The Vancouver School Board is proposing to cut two adult education centres, according to a preliminary budget document released Thursday.

If the budget were to pass as proposed, the Gathering Place Education Centre at Helmcken street and Main Street Education Centre at Gladstone Secondary School would close, leaving South Hill Centre as the only adult education centre in Vancouver.

Hollie Williams, the president of the Vancouver Adult Educators Union, said the cuts could affect 700 to 800 students who attend the centres every term.

The centres allow students to earn high school accreditation, take language courses and retake high school courses whose credit may have expired.

"This is not just a knock on new British Columbians but also a barrier to British Columbians who have graduated within the B.C. education system," she said.

Williams said in many cases, students are trying to requalify in order to gain admission to schools like BCIT, Kwantlen and SFU.

"There seems to be a real disregard for people who are trying to really just get ahead in life and lift themselves out of minimum wage jobs," she said.

"There has to be a connection made between education and reducing poverty in this city and in this province.
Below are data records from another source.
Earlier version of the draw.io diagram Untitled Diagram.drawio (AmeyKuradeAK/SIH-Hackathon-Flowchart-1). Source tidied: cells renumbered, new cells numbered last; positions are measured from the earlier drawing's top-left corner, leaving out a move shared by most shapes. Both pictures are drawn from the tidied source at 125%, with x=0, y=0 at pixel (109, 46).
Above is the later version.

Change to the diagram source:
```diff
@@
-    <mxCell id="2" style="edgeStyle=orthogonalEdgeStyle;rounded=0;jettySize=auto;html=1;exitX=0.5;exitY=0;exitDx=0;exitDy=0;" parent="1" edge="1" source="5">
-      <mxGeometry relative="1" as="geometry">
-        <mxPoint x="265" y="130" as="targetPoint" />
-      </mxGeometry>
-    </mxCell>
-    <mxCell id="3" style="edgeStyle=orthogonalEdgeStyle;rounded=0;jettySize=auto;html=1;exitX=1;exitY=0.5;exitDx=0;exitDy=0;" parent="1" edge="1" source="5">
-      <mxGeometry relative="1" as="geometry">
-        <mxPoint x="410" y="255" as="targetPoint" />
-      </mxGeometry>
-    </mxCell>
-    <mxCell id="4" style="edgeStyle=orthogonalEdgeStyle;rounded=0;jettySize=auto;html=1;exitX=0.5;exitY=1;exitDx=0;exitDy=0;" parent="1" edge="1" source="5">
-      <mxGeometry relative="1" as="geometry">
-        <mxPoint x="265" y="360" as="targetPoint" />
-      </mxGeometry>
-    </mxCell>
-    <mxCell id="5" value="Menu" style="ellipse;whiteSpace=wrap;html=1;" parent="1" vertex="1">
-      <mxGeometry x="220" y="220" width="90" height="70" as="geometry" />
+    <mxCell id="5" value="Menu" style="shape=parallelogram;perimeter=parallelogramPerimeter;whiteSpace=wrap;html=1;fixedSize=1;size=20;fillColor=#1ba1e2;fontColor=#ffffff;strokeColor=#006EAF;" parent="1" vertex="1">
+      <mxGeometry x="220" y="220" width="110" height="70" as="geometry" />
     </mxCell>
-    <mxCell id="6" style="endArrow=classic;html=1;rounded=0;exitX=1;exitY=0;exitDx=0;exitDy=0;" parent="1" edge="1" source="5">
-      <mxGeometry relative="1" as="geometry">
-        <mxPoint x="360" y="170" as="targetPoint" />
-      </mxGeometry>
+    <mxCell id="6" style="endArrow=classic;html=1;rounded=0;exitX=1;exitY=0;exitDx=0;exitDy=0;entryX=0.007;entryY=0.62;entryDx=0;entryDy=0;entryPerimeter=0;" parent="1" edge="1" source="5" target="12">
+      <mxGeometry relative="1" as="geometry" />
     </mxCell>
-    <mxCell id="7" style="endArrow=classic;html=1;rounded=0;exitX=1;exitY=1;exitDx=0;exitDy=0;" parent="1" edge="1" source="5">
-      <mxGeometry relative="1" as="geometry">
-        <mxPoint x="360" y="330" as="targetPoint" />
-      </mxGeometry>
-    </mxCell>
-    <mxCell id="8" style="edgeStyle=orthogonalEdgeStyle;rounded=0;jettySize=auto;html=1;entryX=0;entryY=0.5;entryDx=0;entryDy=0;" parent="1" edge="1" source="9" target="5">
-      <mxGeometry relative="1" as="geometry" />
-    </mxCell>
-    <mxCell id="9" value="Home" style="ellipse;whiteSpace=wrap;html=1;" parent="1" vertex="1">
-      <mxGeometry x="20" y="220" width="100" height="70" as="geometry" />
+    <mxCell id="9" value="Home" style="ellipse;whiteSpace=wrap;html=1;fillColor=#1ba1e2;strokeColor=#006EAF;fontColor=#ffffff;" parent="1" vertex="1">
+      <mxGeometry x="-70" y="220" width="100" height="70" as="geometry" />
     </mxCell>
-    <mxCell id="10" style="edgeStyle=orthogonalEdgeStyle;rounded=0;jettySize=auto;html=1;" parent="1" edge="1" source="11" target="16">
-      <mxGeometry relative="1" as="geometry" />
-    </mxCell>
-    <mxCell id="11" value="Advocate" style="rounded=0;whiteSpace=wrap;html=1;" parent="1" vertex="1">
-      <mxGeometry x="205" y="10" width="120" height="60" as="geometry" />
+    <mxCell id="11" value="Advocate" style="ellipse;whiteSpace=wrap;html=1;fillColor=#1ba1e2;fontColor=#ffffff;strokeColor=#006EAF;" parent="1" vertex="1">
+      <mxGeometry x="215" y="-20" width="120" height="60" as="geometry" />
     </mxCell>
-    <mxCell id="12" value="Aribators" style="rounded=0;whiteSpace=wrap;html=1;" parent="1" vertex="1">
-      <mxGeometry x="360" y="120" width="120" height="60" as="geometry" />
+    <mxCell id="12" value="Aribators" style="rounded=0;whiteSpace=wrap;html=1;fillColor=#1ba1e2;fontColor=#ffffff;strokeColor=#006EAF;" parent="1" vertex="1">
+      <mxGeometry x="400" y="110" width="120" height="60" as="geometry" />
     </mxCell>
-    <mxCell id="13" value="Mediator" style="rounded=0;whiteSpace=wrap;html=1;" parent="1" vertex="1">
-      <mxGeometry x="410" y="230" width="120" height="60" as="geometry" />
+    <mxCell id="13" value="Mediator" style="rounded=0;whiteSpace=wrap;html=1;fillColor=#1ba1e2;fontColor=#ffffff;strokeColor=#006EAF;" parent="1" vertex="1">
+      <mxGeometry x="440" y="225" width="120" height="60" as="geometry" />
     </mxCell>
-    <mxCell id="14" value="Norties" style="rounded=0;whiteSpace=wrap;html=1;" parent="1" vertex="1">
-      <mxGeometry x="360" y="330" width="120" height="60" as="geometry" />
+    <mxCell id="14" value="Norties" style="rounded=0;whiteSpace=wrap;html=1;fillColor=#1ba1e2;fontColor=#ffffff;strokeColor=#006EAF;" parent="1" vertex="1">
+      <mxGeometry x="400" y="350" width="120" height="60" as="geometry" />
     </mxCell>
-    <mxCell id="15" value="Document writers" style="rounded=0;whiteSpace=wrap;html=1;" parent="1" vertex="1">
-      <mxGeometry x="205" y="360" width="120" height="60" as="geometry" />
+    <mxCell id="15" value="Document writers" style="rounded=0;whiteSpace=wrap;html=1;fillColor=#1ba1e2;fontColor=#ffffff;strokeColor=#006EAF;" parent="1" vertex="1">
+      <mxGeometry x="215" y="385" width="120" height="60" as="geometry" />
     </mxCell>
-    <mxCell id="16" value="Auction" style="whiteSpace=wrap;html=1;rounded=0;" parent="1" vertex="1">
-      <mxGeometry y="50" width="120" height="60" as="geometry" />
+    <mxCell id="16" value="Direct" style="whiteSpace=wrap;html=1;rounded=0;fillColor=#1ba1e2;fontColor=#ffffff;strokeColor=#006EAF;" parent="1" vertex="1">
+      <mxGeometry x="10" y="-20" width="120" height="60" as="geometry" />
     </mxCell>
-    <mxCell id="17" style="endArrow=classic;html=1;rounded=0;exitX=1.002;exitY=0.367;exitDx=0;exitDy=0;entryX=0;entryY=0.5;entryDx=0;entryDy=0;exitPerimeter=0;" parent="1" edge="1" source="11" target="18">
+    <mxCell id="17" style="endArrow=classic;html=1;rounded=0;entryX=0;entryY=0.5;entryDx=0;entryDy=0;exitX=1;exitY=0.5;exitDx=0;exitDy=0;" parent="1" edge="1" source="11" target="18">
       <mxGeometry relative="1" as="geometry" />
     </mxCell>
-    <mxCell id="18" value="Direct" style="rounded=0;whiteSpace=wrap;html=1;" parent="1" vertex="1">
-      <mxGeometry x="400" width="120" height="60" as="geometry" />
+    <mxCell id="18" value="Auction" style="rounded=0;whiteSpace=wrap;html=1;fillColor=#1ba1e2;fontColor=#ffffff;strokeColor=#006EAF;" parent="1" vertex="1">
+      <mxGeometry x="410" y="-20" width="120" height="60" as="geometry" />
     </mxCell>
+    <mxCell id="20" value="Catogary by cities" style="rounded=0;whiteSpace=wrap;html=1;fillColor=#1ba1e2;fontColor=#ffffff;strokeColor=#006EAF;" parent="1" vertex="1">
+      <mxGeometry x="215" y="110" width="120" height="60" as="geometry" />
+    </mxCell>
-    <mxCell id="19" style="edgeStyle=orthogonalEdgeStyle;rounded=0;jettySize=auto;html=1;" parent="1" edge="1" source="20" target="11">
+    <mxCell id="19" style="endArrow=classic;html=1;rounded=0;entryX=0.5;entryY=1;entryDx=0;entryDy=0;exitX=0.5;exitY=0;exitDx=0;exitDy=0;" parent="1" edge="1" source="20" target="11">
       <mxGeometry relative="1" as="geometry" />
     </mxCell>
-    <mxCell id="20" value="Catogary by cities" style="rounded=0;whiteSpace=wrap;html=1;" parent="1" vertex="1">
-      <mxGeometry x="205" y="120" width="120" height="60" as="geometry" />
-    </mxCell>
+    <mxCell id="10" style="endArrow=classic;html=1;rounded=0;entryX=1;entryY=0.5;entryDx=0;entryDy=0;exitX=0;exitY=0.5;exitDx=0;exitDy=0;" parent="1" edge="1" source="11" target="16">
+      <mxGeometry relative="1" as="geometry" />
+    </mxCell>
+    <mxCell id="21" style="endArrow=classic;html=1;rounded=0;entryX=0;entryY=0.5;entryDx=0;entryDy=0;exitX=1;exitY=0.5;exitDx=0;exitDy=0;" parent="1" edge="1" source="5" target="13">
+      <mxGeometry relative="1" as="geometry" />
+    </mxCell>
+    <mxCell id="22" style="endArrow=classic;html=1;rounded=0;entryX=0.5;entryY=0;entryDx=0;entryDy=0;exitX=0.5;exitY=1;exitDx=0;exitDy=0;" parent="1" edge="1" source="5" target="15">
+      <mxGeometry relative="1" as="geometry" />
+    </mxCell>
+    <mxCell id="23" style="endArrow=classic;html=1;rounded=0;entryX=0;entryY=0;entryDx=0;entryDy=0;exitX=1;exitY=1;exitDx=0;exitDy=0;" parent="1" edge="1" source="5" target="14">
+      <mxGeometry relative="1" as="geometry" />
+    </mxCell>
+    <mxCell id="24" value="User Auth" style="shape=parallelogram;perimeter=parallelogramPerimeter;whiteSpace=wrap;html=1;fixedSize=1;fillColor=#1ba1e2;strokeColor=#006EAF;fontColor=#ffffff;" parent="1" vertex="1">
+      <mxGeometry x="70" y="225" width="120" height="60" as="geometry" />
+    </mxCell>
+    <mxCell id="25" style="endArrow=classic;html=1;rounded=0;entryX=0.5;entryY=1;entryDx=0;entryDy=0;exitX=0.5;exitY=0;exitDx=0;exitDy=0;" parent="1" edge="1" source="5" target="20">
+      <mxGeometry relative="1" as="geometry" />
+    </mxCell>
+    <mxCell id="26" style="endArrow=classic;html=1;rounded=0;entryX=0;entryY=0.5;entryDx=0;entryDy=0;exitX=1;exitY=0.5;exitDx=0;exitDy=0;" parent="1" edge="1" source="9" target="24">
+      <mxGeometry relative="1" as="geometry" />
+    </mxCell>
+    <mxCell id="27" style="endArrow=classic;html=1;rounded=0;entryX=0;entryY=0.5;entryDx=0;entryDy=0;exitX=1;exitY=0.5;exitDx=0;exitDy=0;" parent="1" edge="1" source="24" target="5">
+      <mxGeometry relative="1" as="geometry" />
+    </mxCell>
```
And removing access to education for people does nothing to help."

CBC contacted the Vancouver School Board for an interview but was told no one was available to comment.

'They simply will not go'

Donna Brack, the instructor in charge of the Gathering Place, said she's worried that many of her students won't be able to access South Hill Centre, located at Fraser and East 43rd Avenue.

She said that when she asked her students how many of them had a bus pass, not a single person raised their hand, citing the cost of public transportation.

"When you're living in poverty, not only are you looking for showers and free laundry, you're also chasing down food banks and access to cheap food," she said. 

"A very high percentage of my students will no longer have access to education. They simply will not go."

Brach said that unlike South Hill Centre, the Gathering Place is located in a full service community centre, meaning students can do their laundry, take free showers, access a city library and volunteer in exchange for cheap meals.

"In a one-stop shop, you can actually get a lot of needs met that build your confidence," she said. "It's that combination of opportunities at that centre that doesn't exist anywhere else."

Operating at a loss

According to the preliminary budget document, the centres are being consolidated because they are operating at 55 per cent capacity.

The document said the program operated at a loss in the 2015-2016 school year, and the same is projected for the 2016-2017 year.

Williams said that enrolment dropped by 20 per cent in 2015 and another 20 per cent in 2016, after the government ended adult education subsidies for all students who had completed high school.

That meant certain course upgrades and English classes that were previously offered for free now cost $550.

In 2012, there were six adult education centres in Vancouver. Since then the Downtown Eastside Learning Centre, the Hastings Learning Centre and a West End centre housed at Lord Roberts Elementary have closed.

Williams said she plans on attending the public consultations scheduled to take place before the budget decision April 24.

"We intend to take students down to the school board to make these stories more personal," she said.